■ Assignment
Read the lines below. Copy out any that hold the string "搜尋定位".

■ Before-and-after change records
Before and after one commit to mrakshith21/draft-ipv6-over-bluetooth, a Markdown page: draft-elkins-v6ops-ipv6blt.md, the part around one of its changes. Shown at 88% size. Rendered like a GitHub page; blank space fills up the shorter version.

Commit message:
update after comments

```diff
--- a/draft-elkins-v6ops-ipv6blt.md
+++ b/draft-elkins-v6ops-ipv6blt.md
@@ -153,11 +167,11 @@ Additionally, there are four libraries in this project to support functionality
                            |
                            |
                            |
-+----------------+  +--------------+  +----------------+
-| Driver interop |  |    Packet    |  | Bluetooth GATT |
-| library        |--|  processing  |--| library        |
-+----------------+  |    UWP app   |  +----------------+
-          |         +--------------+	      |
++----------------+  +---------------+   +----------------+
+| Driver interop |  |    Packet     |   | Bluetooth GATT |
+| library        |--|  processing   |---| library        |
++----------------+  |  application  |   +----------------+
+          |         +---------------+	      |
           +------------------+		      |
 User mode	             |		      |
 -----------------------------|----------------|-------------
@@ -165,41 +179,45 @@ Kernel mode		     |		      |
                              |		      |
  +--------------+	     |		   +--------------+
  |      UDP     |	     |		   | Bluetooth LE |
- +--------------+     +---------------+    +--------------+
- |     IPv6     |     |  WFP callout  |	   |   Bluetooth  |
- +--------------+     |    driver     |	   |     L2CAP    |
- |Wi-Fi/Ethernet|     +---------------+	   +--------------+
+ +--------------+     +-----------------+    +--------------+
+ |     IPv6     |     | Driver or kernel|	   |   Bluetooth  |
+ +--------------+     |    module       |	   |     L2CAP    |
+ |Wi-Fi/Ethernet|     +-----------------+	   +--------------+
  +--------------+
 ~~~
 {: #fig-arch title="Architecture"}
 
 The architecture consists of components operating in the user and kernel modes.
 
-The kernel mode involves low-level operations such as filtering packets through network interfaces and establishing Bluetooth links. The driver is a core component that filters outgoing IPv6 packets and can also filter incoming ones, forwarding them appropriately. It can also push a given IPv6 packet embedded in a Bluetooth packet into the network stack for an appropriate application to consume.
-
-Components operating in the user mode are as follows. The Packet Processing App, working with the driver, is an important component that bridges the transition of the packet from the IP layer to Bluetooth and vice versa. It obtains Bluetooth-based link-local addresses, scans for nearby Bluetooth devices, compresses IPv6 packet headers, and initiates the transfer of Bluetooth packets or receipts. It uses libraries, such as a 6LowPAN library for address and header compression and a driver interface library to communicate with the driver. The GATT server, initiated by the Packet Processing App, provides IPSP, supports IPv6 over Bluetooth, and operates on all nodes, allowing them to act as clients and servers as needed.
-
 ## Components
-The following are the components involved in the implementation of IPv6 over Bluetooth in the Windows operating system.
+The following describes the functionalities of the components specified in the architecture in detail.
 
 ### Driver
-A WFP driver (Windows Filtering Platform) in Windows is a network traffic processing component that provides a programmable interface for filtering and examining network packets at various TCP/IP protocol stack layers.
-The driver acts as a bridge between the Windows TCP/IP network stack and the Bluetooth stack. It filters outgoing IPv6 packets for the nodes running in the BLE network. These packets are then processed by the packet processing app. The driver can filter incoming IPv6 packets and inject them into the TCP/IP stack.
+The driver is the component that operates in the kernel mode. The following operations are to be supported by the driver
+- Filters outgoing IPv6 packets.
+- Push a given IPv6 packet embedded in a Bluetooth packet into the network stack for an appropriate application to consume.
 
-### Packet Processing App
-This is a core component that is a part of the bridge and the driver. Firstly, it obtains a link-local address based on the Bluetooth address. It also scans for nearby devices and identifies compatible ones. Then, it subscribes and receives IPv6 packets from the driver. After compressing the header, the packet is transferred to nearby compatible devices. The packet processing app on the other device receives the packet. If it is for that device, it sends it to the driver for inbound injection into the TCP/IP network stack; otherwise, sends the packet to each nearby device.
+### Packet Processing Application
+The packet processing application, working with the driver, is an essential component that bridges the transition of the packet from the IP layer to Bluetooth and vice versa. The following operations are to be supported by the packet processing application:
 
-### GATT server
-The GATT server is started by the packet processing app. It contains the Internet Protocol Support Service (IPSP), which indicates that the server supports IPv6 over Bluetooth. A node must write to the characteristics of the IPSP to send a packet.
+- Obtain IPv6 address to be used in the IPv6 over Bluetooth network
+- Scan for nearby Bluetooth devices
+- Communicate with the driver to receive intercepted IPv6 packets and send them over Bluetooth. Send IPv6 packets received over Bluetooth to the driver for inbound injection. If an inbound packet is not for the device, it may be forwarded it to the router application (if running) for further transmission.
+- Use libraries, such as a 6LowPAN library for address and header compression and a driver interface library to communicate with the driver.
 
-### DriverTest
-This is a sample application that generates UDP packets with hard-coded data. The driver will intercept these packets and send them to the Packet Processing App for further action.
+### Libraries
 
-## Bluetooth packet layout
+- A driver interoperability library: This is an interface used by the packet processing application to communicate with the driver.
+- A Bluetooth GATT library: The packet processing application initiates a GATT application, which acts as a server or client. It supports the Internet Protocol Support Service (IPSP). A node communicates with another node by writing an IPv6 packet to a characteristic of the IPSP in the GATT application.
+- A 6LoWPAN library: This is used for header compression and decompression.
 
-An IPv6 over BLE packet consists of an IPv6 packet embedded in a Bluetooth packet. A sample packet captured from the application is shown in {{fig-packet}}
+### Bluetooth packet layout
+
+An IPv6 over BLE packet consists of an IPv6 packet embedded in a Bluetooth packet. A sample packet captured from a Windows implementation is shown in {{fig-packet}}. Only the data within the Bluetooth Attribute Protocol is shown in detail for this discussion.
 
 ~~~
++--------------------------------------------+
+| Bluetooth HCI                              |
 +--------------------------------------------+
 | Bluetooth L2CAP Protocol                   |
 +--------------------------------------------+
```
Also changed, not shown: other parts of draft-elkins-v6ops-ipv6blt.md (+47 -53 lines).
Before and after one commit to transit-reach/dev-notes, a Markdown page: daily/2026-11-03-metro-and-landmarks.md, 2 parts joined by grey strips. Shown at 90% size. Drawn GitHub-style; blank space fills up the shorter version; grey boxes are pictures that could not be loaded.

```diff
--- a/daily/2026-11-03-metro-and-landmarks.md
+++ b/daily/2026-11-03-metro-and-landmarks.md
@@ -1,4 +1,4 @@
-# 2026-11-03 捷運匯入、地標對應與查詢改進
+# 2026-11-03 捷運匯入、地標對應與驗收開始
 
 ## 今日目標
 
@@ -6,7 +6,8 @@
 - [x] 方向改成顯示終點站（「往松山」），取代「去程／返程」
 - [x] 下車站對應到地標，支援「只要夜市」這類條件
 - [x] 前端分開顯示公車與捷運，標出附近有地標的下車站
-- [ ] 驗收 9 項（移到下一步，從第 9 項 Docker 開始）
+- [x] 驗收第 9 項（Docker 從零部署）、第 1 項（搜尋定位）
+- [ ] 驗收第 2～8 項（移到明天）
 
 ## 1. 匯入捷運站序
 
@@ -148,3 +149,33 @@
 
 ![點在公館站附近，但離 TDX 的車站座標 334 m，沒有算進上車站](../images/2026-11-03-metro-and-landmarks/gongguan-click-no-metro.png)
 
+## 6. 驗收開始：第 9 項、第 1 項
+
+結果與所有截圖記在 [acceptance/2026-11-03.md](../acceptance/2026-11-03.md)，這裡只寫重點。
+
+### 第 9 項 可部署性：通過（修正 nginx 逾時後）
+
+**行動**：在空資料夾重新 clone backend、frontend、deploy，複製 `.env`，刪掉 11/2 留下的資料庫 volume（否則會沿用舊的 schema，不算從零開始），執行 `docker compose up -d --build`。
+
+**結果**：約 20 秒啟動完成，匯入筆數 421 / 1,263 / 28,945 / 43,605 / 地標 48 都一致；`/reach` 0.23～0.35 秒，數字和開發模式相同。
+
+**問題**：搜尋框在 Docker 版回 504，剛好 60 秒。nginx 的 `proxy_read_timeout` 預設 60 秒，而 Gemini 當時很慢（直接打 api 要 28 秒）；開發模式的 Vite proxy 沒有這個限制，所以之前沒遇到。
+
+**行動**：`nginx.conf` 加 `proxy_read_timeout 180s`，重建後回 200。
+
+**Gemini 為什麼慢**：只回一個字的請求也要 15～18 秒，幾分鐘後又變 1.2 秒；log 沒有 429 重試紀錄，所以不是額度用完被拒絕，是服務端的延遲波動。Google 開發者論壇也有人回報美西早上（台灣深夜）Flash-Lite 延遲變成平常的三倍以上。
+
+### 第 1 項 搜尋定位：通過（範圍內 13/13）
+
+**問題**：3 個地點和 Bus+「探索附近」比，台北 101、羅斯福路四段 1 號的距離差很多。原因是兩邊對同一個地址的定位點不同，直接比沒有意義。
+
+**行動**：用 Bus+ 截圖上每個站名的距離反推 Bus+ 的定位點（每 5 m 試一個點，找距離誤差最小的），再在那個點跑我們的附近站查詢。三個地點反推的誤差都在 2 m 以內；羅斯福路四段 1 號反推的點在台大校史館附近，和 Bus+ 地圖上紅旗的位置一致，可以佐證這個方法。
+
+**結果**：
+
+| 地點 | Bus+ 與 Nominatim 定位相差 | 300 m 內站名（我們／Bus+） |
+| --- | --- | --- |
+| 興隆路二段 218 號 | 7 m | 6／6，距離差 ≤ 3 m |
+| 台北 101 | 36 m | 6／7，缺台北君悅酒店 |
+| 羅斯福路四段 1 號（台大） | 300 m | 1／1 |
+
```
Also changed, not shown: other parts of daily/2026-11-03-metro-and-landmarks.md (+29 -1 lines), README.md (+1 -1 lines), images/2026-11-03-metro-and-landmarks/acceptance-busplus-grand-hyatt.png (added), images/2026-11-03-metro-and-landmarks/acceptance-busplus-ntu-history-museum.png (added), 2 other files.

■ Response
+- [x] 驗收第 9 項（Docker 從零部署）、第 1 項（搜尋定位）
+### 第 1 項 搜尋定位：通過（範圍內 13/13）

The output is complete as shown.